I had been to church before.
That shouldn’t have to be said. I don’t think, anyways. But maybe…
My meandering thoughts about encountering God sometimes seem very unchurched, I admit. So I state again:
I had been to church before.
The dim lighting of the Bistro at George Mason allowed me to enter unnoticed. I slipped, nervously, into the back row next to some girls with closed eyes and raised hands.
I was late.
I was late because I didn’t want to be there. I was too afraid to be there, too afraid that I would be received in the same unaccepting, conforming way that had become the trademark of my church experiences. Maybe I could sneak in and not be noticed…maybe I could just hear the word and leave. Though I didn’t want the word, I wanted friends.
Four weeks living out of my car came to a close with a dull crawl. No huge breakthrough. No life changing experiences, just routine. I don’t know what I was hoping to accomplish or have happen during these for weeks…but routine?
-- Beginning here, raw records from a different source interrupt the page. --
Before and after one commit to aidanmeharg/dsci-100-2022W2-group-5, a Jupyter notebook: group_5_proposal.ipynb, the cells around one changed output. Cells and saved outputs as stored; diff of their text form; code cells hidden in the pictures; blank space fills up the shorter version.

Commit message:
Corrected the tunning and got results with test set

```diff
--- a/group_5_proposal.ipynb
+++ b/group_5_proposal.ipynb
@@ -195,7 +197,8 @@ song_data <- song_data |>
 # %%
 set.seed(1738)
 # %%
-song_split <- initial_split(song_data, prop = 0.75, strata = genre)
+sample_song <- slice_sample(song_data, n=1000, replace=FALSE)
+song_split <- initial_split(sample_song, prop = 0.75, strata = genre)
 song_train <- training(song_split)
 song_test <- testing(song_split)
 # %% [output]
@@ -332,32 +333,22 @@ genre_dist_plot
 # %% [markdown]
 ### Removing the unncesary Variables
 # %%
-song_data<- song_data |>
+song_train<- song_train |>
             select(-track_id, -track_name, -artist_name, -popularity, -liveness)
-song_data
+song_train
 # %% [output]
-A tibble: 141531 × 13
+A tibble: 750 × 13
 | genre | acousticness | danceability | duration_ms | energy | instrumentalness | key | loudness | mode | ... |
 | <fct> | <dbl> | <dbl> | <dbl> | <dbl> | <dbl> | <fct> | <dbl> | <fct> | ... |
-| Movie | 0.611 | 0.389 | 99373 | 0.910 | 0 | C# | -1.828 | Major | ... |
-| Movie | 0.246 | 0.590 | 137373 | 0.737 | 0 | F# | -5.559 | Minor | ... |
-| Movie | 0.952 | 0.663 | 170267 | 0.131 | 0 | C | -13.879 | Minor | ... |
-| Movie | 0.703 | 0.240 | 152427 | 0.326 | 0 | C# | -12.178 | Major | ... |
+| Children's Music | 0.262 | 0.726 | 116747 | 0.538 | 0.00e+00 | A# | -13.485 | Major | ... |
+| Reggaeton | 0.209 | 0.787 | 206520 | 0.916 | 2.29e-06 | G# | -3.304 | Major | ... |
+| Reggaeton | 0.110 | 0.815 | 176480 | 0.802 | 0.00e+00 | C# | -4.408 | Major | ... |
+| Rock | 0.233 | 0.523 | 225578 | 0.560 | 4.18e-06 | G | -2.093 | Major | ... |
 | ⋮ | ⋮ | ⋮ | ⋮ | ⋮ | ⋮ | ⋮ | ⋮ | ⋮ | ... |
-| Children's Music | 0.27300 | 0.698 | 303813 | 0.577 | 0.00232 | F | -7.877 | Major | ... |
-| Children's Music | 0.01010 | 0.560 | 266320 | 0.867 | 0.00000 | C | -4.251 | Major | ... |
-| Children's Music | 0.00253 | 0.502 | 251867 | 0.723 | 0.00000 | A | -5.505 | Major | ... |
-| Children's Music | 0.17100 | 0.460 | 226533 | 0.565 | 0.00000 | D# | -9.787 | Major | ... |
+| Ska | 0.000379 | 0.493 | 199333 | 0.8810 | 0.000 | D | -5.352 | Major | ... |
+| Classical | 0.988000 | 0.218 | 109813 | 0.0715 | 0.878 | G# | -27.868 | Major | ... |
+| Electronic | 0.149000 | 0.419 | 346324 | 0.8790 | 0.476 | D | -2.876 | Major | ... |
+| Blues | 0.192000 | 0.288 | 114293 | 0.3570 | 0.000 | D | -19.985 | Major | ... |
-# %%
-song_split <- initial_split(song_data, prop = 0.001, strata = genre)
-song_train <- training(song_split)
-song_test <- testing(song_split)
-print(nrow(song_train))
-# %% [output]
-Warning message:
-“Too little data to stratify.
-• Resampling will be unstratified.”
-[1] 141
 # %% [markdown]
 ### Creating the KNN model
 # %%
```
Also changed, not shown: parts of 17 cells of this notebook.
I was never on campus before living out of my car. I preferred to work at home, so it was odd that I was even on campus at seven thirty that night or any other night. It was the last week of my four-week adventure on a Tuesday evening. I passed the sign for the Chi Alpha ‘Encounter’ service on my way into the J.C. I fixed my tuna bagel sandwich and came down to the main floor. Music from the Chi Alpha service reverberated out into the main room where I was determined to work on school.
There are always too many legitimate excuses why you shouldn’t take a risk. Always. I was supposed to go in, even though the service had already started, I was supposed to go in. I knew it by the hunger in my heart for belonging, for peace and worship. I was supposed to go in, but I was scared. I deliberated within myself for ten minutes, slowly talking myself out of attending that one service.
It wouldn’t help. I thought. It wouldn’t make any difference.
They are all the same stale message. I needed life, and the church really only brought a lot of rules…
“If you don’t listen to me now, Charissa, when are you going to listen to me?”
It was the soft tap on the shoulder and the still small voice that I wanted to hear again and again until I could make sense of myself and life. It was the only time that God spoke to me while I was living out of my car and it was clear. Now or never.
I packed my things and slipped into the venue. Hoping to be noticed and not noticed at the same time. I had been to church before. Would this be any different?